→ **Required action**: Report every line of the material that contains the string "content".

→ **Entries provided**:
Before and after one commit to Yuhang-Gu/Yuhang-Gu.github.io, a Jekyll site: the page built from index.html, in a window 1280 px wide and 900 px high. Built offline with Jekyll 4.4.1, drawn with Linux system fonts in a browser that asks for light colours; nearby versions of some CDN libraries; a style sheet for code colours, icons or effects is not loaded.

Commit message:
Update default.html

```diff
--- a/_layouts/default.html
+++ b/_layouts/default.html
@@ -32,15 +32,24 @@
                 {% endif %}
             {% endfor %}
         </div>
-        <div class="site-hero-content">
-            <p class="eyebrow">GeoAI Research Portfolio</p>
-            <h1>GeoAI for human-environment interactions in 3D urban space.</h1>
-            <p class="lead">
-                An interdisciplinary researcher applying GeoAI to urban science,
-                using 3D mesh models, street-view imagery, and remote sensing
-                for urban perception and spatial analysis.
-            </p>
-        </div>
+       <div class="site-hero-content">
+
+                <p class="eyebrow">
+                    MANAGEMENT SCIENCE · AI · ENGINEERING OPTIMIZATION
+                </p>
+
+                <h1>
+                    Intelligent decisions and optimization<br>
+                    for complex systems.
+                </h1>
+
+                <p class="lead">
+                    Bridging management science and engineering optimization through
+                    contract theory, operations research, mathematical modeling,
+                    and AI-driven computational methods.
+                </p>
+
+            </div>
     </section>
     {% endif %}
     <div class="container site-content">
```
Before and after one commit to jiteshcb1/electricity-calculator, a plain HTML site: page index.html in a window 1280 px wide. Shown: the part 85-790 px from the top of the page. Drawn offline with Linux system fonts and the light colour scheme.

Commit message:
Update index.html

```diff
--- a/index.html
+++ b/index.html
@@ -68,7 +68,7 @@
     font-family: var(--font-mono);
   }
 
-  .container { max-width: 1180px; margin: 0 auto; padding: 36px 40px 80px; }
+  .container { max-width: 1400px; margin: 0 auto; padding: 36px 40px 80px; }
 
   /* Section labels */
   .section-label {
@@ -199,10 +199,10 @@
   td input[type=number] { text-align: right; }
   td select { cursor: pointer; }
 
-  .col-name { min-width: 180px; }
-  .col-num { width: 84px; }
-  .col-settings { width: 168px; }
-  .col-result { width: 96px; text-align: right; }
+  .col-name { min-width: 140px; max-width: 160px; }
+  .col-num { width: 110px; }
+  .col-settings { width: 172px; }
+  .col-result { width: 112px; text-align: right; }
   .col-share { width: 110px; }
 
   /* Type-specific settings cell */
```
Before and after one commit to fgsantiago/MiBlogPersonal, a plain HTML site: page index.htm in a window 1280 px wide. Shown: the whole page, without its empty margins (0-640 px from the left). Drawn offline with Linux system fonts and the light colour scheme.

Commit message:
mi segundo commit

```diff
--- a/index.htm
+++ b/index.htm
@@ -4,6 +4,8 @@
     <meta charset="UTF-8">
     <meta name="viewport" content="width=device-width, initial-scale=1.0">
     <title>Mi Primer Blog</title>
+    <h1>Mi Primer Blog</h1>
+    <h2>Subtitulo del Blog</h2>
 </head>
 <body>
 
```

→ **Task result**:
-        <div class="site-hero-content">
+       <div class="site-hero-content">
     <div class="container site-content">
     <meta name="viewport" content="width=device-width, initial-scale=1.0">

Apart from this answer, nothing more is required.